Facts about Naloxone
Naloxone is an opioid antagonist, approved by the Food and Drug Administration (FDA) to treat opioid overdoses. By blocking opioid receptors, naloxone prevents opioids like heroin, morphine, fentanyl, oxycodone, and hydrocodone from binding to those receptors; during an overdose, naloxone kicks opioids off these receptors and temporarily takes their place.
An opioid overdose can occur for several reasons, including:
- A person taking prescription painkillers for pain management accidentally takes too much.
- The individual struggles with substance abuse and takes too much illicit opioid.
- The person struggles with polydrug abuse and mixes opioids with benzodiazepines (e.g., Valium, Klonopin, Xanax, etc.) or alcohol.
How Naloxone Is Used
- Itching, especially around injection site
- Rash or hives
- Trouble breathing
- Facial swelling, or swelling of the lips, tongue, or throat
The drug is prescribed in several forms, including an intranasal spray that has become popular in recent years as a straightforward way for people without medical training to administer naloxone. It can also be injected intravenously or intramuscularly. The most common brand name for naloxone is Narcan.
This opioid antagonist is also part of the withdrawal medication Suboxone. The main ingredient is buprenorphine, a partial opioid agonist, which binds to opioid receptors for a long time and eases withdrawal symptoms in people working to end their addiction to opioids. It does not induce a high in people who have a tolerance for opioid drugs already. Naloxone is added to Suboxone to prevent abuse of the drug to get high; when taken orally, Suboxone reduces withdrawal symptoms, but when snorted, crushed, injected, or otherwise abused, naloxone hits the brain first, preventing buprenorphine from binding to the opioid receptors, which can lead to withdrawal symptoms.

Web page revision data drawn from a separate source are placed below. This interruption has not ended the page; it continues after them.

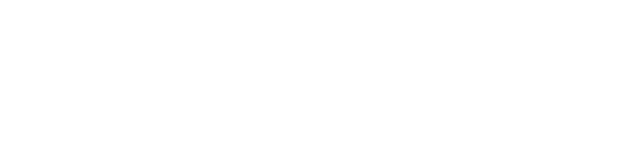
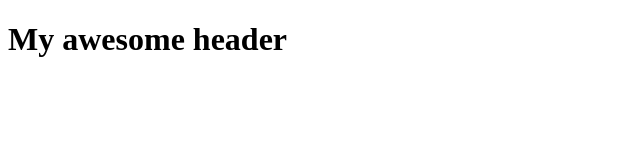
Before and after one commit to tboulund/GitPlayground, a plain HTML site: page index.html in a window 1280 px wide. Shown: the whole page, without its empty margins (0-640 px from the left). Drawn offline with Linux system fonts and the light colour scheme.

Commit message:
Added a H1 with an awesome title

```diff
--- a/index.html
+++ b/index.html
@@ -6,6 +6,6 @@
     <title>My Git Playground</title>
 </head>
 <body>
-
+    <h1>My awesome header</h1>
 </body>
 </html>
```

Naloxone does not have any effects unless the individual is allergic to the drug. It is not addictive, and it does not create euphoria. This means it is among the safest drugs available.
Naloxone to Reverse Opioid Overdoses
It is very important to note that naloxone is not a substitute for emergency medical treatment. It can be administered to temporarily reverse an opioid overdose, but it does not stop the overdose completely. Naloxone’s half-life is much shorter than opioid drugs’ half-lives, so the overdose will begin again once naloxone is processed out of the body. Naloxone only lasts in the body for 20-90 minutes, depending on the size of the dose. When a person is overdosing on opioids, call 911 and administer naloxone if it is available. Emergency medical treatment gives the individual the best chance of surviving the overdose.
Symptoms of an opioid overdose include:
- Excessive sleepiness or falling unconscious
- Depressed, shallow, or irregular breathing
- Changes to the pulse
- Small or pinpoint pupils
- Gray or clammy skin
- Bluish tint to skin around the lips, tip of nose, or fingers
For years, first responders and medical professionals were the only people authorized to use naloxone. Now, however, laws are beginning to change. The opioid abuse epidemic kills 91 Americans every day from overdoses, and over 1,000 are hospitalized due to an overdose, according to the Centers for Disease Control and Prevention (CDC). Development of Narcan and Evzio – a nasal spray and an auto-injectable, respectively – allows the public, without medical training, to safely administer a specific dose of naloxone to a person suffering from an opioid overdose.
National Laws and Changing Attitudes toward Naloxone
Doctors and harm reduction groups have used naloxone successfully to reverse overdoses since 1996. The CDC reports that at least 26,000 overdoses have been reversed, and the individuals survived, thanks to naloxone administration. Most states allow doctors to prescribe naloxone to those who use prescription opioids, but as the opioid abuse epidemic continues to take many lives, several states and drug store chains are making naloxone available over the counter. This means that people who may be struggling with heroin addiction, or another kind of opioid addiction, can purchase packages of naloxone, no questions asked.
Good Samaritan laws in just over half the states in the US and the District of Columbia protect those who call emergency responders if they witness an opioid overdose. This is because many times, the person who witnesses the overdose is also someone struggling with opioid addiction, so they may have purchased or helped administer the opioid that led to the overdose. Good Samaritan laws protect these people from prosecution for possessing or taking drugs.